From cppreference.com
Defined in header <bit>


template< class T > constexpr int bit_width( T x ) noexcept; 
(since C++20)  
If x
is not zero, calculates the number of bits needed to store the value x
, that is, 1 + floor(log
2(x)). If x
is zero, returns zero.
This overload participates in overload resolution only if T
is an unsigned integer type (that is, unsigned char, unsigned short, unsigned int, unsigned long, unsigned long long, or an extended unsigned integer type).
Parameters
x    unsigned integer value 
Return value
Zero if x
is zero; otherwise, one plus the base2 logarithm of x
, with any fractional part discarded.
Notes
This function is equivalent to return std::numeric_limits<T>::digits  std::countl_zero(x);.
Featuretest macro:  __cpp_lib_int_pow2 
Example
Run this code
#include <bit> #include <bitset> #include <iostream> int main() { for (unsigned x{0}; x != 8; ++x) { std::cout << "bit_width( " << std::bitset<4>{x} << " ) = " << std::bit_width(x) << '\n'; } }
Output:
bit_width( 0000 ) = 0 bit_width( 0001 ) = 1 bit_width( 0010 ) = 2 bit_width( 0011 ) = 2 bit_width( 0100 ) = 3 bit_width( 0101 ) = 3 bit_width( 0110 ) = 3 bit_width( 0111 ) = 3
Defect reports
The following behaviorchanging defect reports were applied retroactively to previously published C++ standards.
DR  Applied to  Behavior as published  Correct behavior 

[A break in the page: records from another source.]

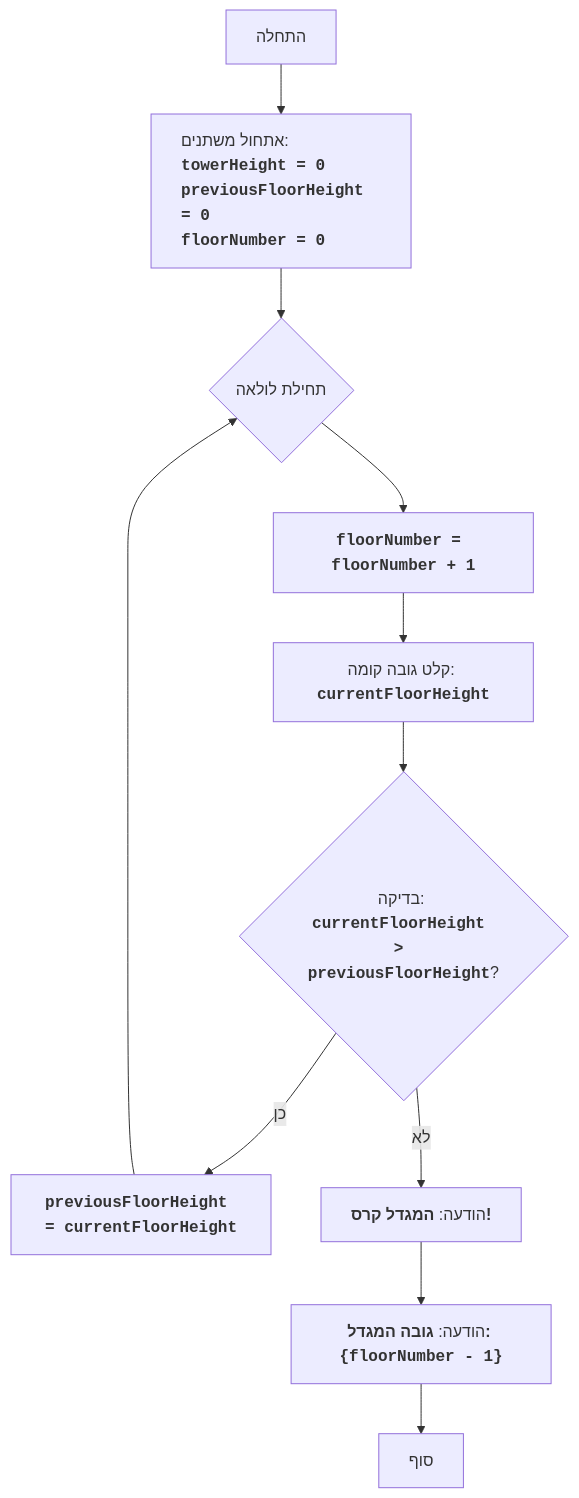
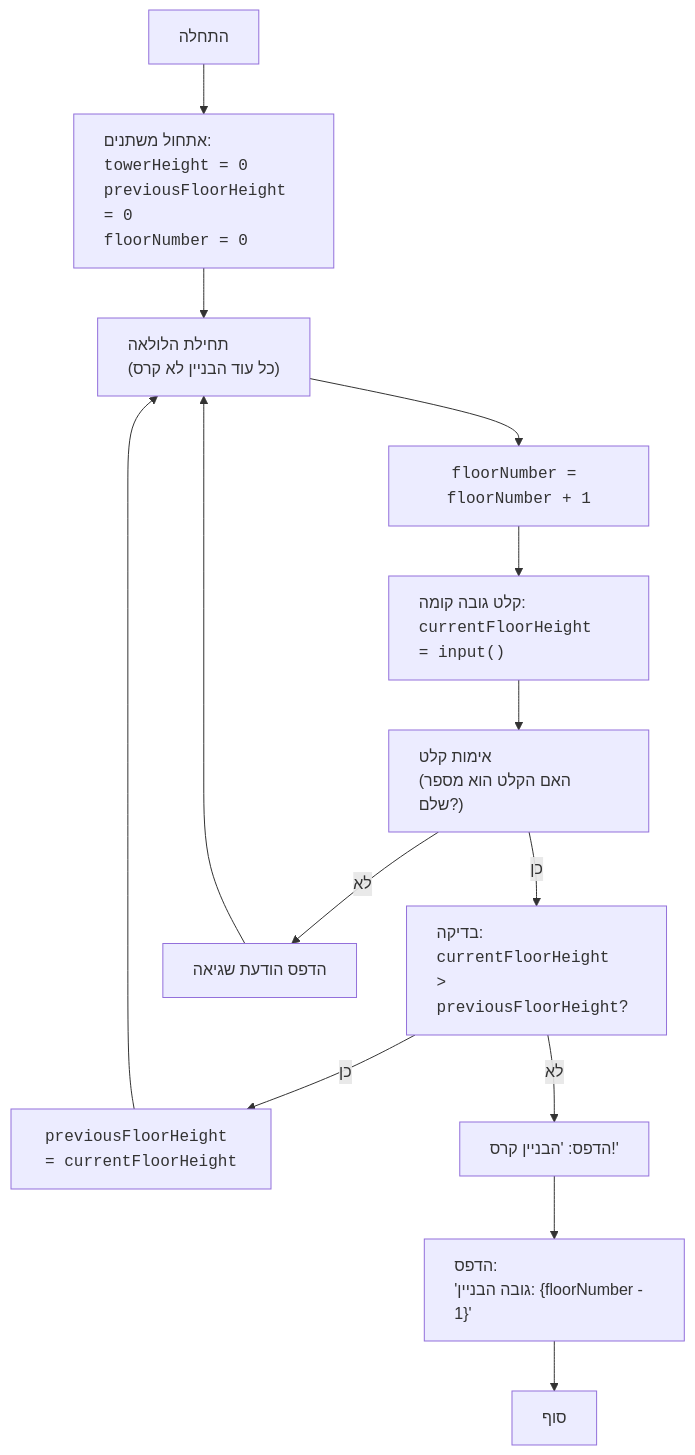
The diagram in docs/gemini/he/explainer/src/endpoints/ai_games/101_basic_computer_games/ru/GAMES/TOWER/tower.py.md (hypo69/hypo), drawn with Mermaid before and after one commit. The commit also changed other lines of this file and 885 other files, not shown here.

````diff
--- a/docs/gemini/he/explainer/src/endpoints/ai_games/101_basic_computer_games/ru/GAMES/TOWER/tower.py.md
+++ b/docs/gemini/he/explainer/src/endpoints/ai_games/101_basic_computer_games/ru/GAMES/TOWER/tower.py.md
@@ -34,13 +35,16 @@
 ```mermaid
 flowchart TD
-    Start["התחלה"] --> InitializeVariables["<p align='left'>אתחול משתנים:<br><code><b>towerHeight = 0</b></code><br><code><b>previousFloorHeight = 0</b></code><br><code><b>floorNumber = 0</b></code></p>"]
-    InitializeVariables --> LoopStart{"תחילת לולאה"}
-    LoopStart --> IncreaseFloorNumber["<code><b>floorNumber = floorNumber + 1</b></code>"]
-    IncreaseFloorNumber --> InputFloorHeight["קלט גובה קומה: <code><b>currentFloorHeight</b></code>"]
-    InputFloorHeight --> CheckFloorHeight{"בדיקה: <code><b>currentFloorHeight > previousFloorHeight</b></code>?"}
-    CheckFloorHeight -- כן --> UpdatePreviousFloorHeight["<code><b>previousFloorHeight = currentFloorHeight</b></code>"]
+    Start["התחלה"] --> InitializeVariables["<p align='left'>אתחול משתנים:<br><code>towerHeight = 0</code><br><code>previousFloorHeight = 0</code><br><code>floorNumber = 0</code></p>"]
+    InitializeVariables --> LoopStart["<p align='left'>תחילת הלולאה<br>(כל עוד הבניין לא קרס)</p>"]
+    LoopStart --> IncreaseFloorNumber["<code>floorNumber = floorNumber + 1</code>"]
+    IncreaseFloorNumber --> InputFloorHeight["<p align='left'>קלט גובה קומה:<br><code>currentFloorHeight = input()</code></p>"]
+    InputFloorHeight --> ValidateInput["<p align='left'>אימות קלט<br>(האם הקלט הוא מספר שלם?)</p>"]
+     ValidateInput -- "כן" --> CheckFloorHeight["<p align='left'>בדיקה:<br><code>currentFloorHeight > previousFloorHeight</code>?</p>"]
+    ValidateInput -- "לא" -->  InputError["הדפס הודעת שגיאה"]
+    InputError --> LoopStart
+    CheckFloorHeight -- "כן" --> UpdatePreviousFloorHeight["<code>previousFloorHeight = currentFloorHeight</code>"]
     UpdatePreviousFloorHeight --> LoopStart
-    CheckFloorHeight -- לא --> OutputGameOver["הודעה: <b>המגדל קרס!</b>"]
-    OutputGameOver --> OutputTowerHeight["הודעה: <b>גובה המגדל: <code>{floorNumber - 1}</code></b>"]
+    CheckFloorHeight -- "לא" --> OutputGameOver["הדפס: 'הבניין קרס!'"]
+    OutputGameOver --> OutputTowerHeight["<p align='left'>הדפס:<br>'גובה הבניין: {floorNumber - 1}'</p>"]
     OutputTowerHeight --> End["סוף"]
 ```
````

LWG 3656  C++20  the return type of bit_width is the same as the type of its function argument

made it int 
See also
(C++20) 
counts the number of consecutive 0 bits, starting from the most significant bit (function template)